Instructions for the task:
Restate each entry word for word. Keep every detail intact.

Information provided:
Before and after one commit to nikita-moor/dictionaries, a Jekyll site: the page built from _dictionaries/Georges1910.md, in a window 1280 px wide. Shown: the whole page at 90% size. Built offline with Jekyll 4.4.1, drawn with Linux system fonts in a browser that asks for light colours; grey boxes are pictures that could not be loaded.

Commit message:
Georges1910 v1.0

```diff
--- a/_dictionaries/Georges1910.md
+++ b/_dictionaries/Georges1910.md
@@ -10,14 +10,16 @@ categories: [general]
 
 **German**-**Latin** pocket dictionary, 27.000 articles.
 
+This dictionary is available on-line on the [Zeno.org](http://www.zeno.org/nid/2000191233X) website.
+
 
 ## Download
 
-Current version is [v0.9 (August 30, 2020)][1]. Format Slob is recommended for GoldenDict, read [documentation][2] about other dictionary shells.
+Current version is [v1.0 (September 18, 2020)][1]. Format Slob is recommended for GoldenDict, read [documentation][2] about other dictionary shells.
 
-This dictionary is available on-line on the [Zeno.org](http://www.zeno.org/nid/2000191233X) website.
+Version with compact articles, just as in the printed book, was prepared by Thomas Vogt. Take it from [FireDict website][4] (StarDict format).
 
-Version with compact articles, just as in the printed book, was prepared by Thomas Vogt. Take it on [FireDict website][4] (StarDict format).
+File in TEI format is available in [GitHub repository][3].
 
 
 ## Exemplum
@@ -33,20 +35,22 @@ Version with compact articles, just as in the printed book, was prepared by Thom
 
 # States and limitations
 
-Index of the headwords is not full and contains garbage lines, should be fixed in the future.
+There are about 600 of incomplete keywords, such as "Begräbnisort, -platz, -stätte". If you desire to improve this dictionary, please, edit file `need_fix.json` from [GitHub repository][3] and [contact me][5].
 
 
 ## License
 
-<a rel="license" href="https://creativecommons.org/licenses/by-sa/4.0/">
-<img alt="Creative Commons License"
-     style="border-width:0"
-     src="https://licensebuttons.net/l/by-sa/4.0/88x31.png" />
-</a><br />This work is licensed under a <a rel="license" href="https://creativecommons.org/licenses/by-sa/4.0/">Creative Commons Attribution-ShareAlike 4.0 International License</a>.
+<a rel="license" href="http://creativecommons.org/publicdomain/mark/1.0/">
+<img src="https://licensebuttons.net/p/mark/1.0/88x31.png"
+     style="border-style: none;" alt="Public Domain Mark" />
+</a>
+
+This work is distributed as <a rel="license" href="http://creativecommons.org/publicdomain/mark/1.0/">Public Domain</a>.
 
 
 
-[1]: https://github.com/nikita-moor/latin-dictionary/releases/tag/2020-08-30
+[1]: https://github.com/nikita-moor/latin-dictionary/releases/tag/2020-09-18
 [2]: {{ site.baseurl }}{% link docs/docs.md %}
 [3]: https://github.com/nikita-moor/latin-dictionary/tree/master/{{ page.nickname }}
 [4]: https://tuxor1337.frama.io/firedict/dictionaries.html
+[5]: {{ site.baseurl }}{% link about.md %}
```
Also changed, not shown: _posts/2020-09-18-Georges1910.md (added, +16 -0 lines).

The answer:
Before and after one commit to nikita-moor/dictionaries, a Jekyll site: the page built from _dictionaries/Georges1910.md, in a window 1280 px wide. Shown: the whole page at 90% size. Built offline with Jekyll 4.4.1, drawn with Linux system fonts in a browser that asks for light colours; grey boxes are pictures that could not be loaded.

Commit message:
Georges1910 v1.0

```diff
--- a/_dictionaries/Georges1910.md
+++ b/_dictionaries/Georges1910.md
@@ -10,14 +10,16 @@ categories: [general]
 
 **German**-**Latin** pocket dictionary, 27.000 articles.
 
+This dictionary is available on-line on the [Zeno.org](http://www.zeno.org/nid/2000191233X) website.
+
 
 ## Download
 
-Current version is [v0.9 (August 30, 2020)][1]. Format Slob is recommended for GoldenDict, read [documentation][2] about other dictionary shells.
+Current version is [v1.0 (September 18, 2020)][1]. Format Slob is recommended for GoldenDict, read [documentation][2] about other dictionary shells.
 
-This dictionary is available on-line on the [Zeno.org](http://www.zeno.org/nid/2000191233X) website.
+Version with compact articles, just as in the printed book, was prepared by Thomas Vogt. Take it from [FireDict website][4] (StarDict format).
 
-Version with compact articles, just as in the printed book, was prepared by Thomas Vogt. Take it on [FireDict website][4] (StarDict format).
+File in TEI format is available in [GitHub repository][3].
 
 
 ## Exemplum
@@ -33,20 +35,22 @@ Version with compact articles, just as in the printed book, was prepared by Thom
 
 # States and limitations
 
-Index of the headwords is not full and contains garbage lines, should be fixed in the future.
+There are about 600 of incomplete keywords, such as "Begräbnisort, -platz, -stätte". If you desire to improve this dictionary, please, edit file `need_fix.json` from [GitHub repository][3] and [contact me][5].
 
 
 ## License
 
-<a rel="license" href="https://creativecommons.org/licenses/by-sa/4.0/">
-<img alt="Creative Commons License"
-     style="border-width:0"
-     src="https://licensebuttons.net/l/by-sa/4.0/88x31.png" />
-</a><br />This work is licensed under a <a rel="license" href="https://creativecommons.org/licenses/by-sa/4.0/">Creative Commons Attribution-ShareAlike 4.0 International License</a>.
+<a rel="license" href="http://creativecommons.org/publicdomain/mark/1.0/">
+<img src="https://licensebuttons.net/p/mark/1.0/88x31.png"
+     style="border-style: none;" alt="Public Domain Mark" />
+</a>
+
+This work is distributed as <a rel="license" href="http://creativecommons.org/publicdomain/mark/1.0/">Public Domain</a>.
 
 
 
-[1]: https://github.com/nikita-moor/latin-dictionary/releases/tag/2020-08-30
+[1]: https://github.com/nikita-moor/latin-dictionary/releases/tag/2020-09-18
 [2]: {{ site.baseurl }}{% link docs/docs.md %}
 [3]: https://github.com/nikita-moor/latin-dictionary/tree/master/{{ page.nickname }}
 [4]: https://tuxor1337.frama.io/firedict/dictionaries.html
+[5]: {{ site.baseurl }}{% link about.md %}
```
Also changed, not shown: _posts/2020-09-18-Georges1910.md (added, +16 -0 lines).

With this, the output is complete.